- WHAT THE EXERCISE ASKS: Repeat the entries exactly as they appear.

-------- DATA FOR REVIEW --------

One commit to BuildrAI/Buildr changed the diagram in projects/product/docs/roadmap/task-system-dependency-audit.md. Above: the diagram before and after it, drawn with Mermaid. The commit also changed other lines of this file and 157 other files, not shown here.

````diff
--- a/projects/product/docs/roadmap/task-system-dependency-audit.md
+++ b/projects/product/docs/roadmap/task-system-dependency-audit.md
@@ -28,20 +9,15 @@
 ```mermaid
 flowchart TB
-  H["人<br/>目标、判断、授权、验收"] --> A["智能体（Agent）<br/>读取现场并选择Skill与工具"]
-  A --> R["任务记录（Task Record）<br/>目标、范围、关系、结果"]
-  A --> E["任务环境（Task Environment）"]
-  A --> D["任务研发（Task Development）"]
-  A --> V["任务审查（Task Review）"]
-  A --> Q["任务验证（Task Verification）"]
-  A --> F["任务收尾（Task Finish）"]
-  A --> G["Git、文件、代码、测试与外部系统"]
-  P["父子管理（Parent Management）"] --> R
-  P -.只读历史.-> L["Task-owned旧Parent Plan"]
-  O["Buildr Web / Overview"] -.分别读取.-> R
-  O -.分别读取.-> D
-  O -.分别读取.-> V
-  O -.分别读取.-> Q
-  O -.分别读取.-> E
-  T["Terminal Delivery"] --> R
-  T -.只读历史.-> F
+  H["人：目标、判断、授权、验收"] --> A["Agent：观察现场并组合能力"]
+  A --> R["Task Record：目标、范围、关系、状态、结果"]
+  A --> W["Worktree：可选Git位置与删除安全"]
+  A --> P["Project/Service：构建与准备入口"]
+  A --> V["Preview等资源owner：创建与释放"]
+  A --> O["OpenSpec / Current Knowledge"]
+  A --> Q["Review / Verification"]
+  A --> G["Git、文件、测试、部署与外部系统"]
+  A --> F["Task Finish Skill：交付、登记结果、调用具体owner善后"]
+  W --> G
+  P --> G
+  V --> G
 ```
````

--------

- ANSWER SPACE:
One commit to BuildrAI/Buildr changed the diagram in projects/product/docs/roadmap/task-system-dependency-audit.md. Above: the diagram before and after it, drawn with Mermaid. The commit also changed other lines of this file and 157 other files, not shown here.

````diff
--- a/projects/product/docs/roadmap/task-system-dependency-audit.md
+++ b/projects/product/docs/roadmap/task-system-dependency-audit.md
@@ -28,20 +9,15 @@
 ```mermaid
 flowchart TB
-  H["人<br/>目标、判断、授权、验收"] --> A["智能体（Agent）<br/>读取现场并选择Skill与工具"]
-  A --> R["任务记录（Task Record）<br/>目标、范围、关系、结果"]
-  A --> E["任务环境（Task Environment）"]
-  A --> D["任务研发（Task Development）"]
-  A --> V["任务审查（Task Review）"]
-  A --> Q["任务验证（Task Verification）"]
-  A --> F["任务收尾（Task Finish）"]
-  A --> G["Git、文件、代码、测试与外部系统"]
-  P["父子管理（Parent Management）"] --> R
-  P -.只读历史.-> L["Task-owned旧Parent Plan"]
-  O["Buildr Web / Overview"] -.分别读取.-> R
-  O -.分别读取.-> D
-  O -.分别读取.-> V
-  O -.分别读取.-> Q
-  O -.分别读取.-> E
-  T["Terminal Delivery"] --> R
-  T -.只读历史.-> F
+  H["人：目标、判断、授权、验收"] --> A["Agent：观察现场并组合能力"]
+  A --> R["Task Record：目标、范围、关系、状态、结果"]
+  A --> W["Worktree：可选Git位置与删除安全"]
+  A --> P["Project/Service：构建与准备入口"]
+  A --> V["Preview等资源owner：创建与释放"]
+  A --> O["OpenSpec / Current Knowledge"]
+  A --> Q["Review / Verification"]
+  A --> G["Git、文件、测试、部署与外部系统"]
+  A --> F["Task Finish Skill：交付、登记结果、调用具体owner善后"]
+  W --> G
+  P --> G
+  V --> G
 ```
````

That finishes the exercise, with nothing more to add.